Nation Building is a Cardinal Tool for Socioeconomic and Political Stability in Liberia



   Nation building is about constructing a national identity using the power of the state through the unification of people. The aim is to make the state remain politically, economically, socially stable and viable in the long run.

By Moibah Kortu, Contributor,  0886486927/0770403510, [email protected]

Liberian society has been a part of West Africa over two centuries, if we were to gaze back into history. As an integral part of the continent, it has been fostering coexistence with other nations. It is evident that this nation was not built as a result of historical accident, but by our mothers and fathers who crafted the vision of the country. Building Liberia, as I consider it, is a work in process because nation building is a continuous process. True Liberians committed to building this state will never rest because there will be evolving challenges to address adequately. The first and foremost thing we need in the nation building process is wisdom, coupled with common sense of purpose that tied everyone into common citizenship.

    In the nation building endeavors, it is important for Liberians to have the sense of national ownership—that this country is the only place we have on planet Earth and none else. This is our sovereign nation and we must be proud of it.

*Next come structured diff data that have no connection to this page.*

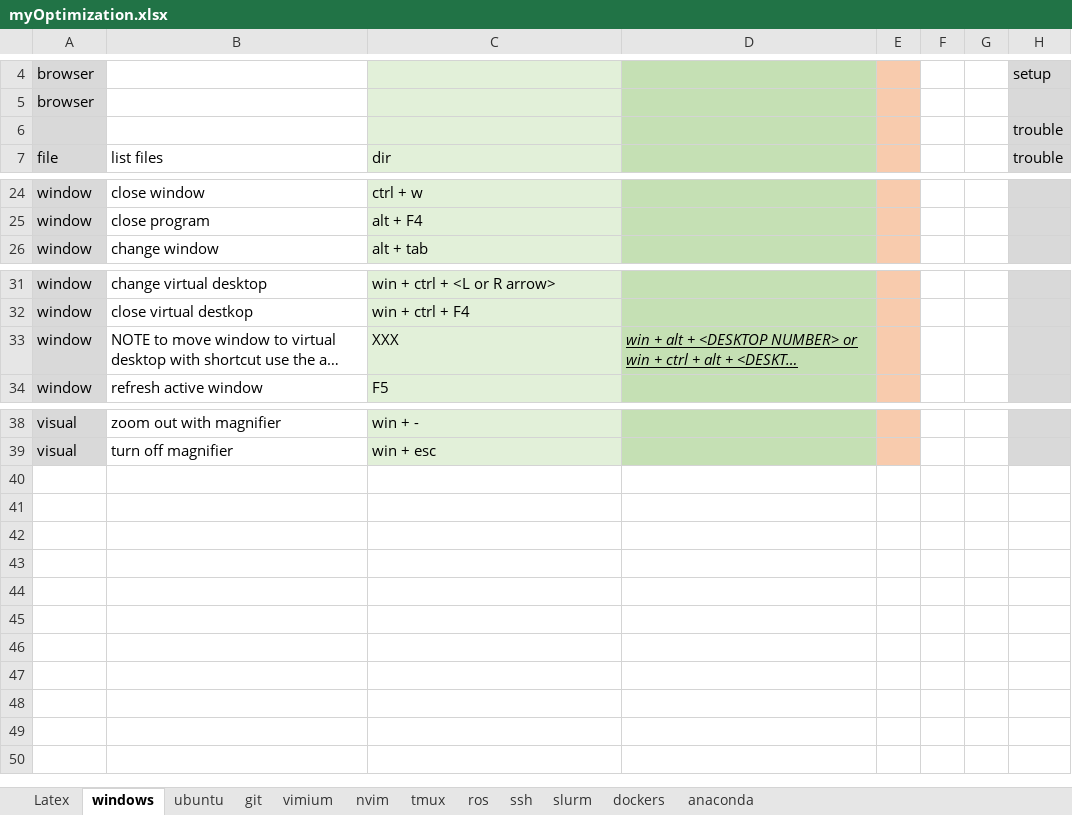
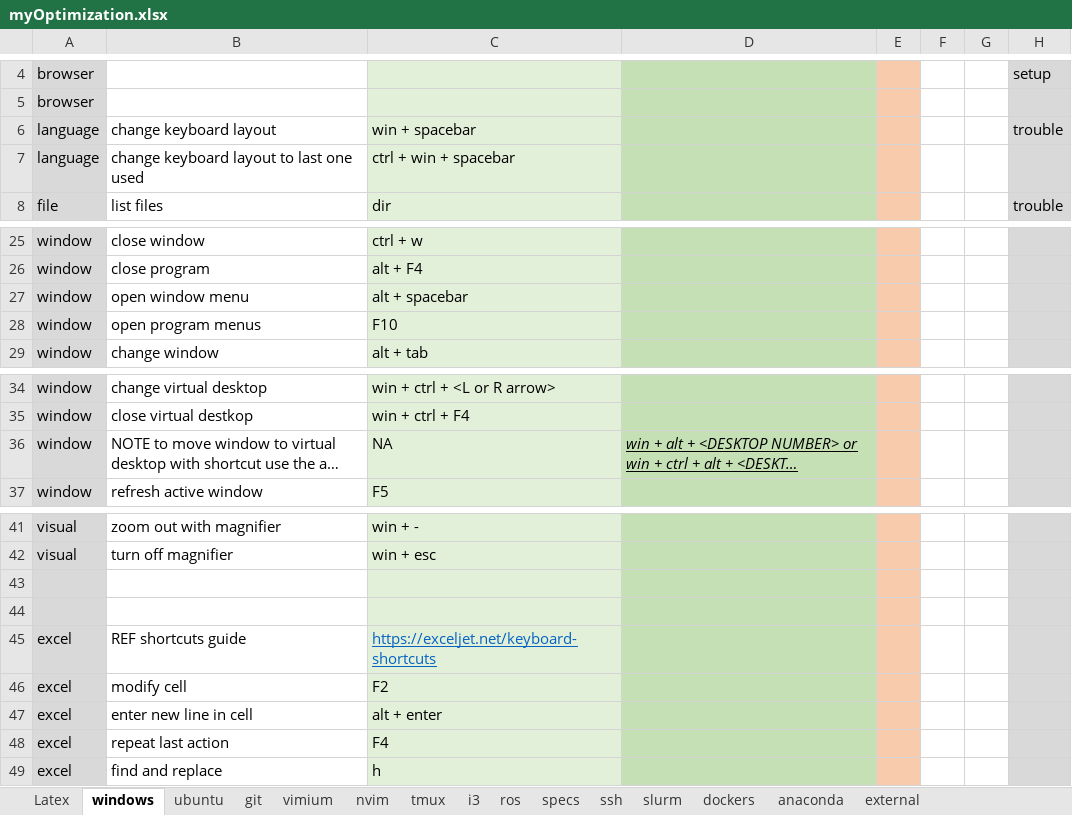
Before and after one commit to CSCarbone07/cscarbone07, an Excel workbook: references/myOptimization.xlsx, sheet windows, drawn as a sheet; only a part is shown, gaps mark what is left out; long unchanged cells end in …; values as stored, in another font and other column widths than the file's, no borders; addresses are those after the commit; rows hold the shown columns only; the diff names each change by its address in the sheet, - before the commit and + after, or states it on an @@ line.

```diff
--- a/references/myOptimization.xlsx (sheet windows)
+++ b/references/myOptimization.xlsx (sheet windows)
+sheet tab: i3
+sheet tab: specs
+sheet tab: external
-A6: (empty)
+A6: language
-B6: (empty)
+B6: change keyboard layout
-C6: (empty)
+C6: win + spacebar
+row 7: language | change keyboard layout to last one used | ctrl + win + spacebar
+row 27: window | open window menu | alt + spacebar
+row 28: window | open program menus | F10
-C36: XXX
+C36: NA
+row 43: (empty)
+row 44: (empty)
+row 45: excel | REF shortcuts guide | https://exceljet.net/keyboard-shortcuts
+row 46: excel | modify cell | F2
+row 47: excel | enter new line in cell | alt + enter
+row 48: excel | repeat last action | F4
+row 49: excel | find and replace | h
```
Also changed, not shown: sheet nvim, sheet ubuntu, sheet ssh, sheet tmux, sheet Latex, sheet slurm, 4 more sheets, 1 other file.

Another factor in the nation building process is taking interest in political reform, building a civil society, developing strong local provincial government and ensuring the protection of civil liberties. It may also mean improving the laws and Constitution in accordance with expectations of the public.

Security reform in nation building is also key, as it helps in guaranteeing citizen’s safe environment. This is interlocked with judicial reform which entails strengthening legal institutions, ensuring a functional and independent judicial for the state.

The concept of nation building generally assumes that the citizens are doing the building, and appreciating the evolutionary process that comes with it.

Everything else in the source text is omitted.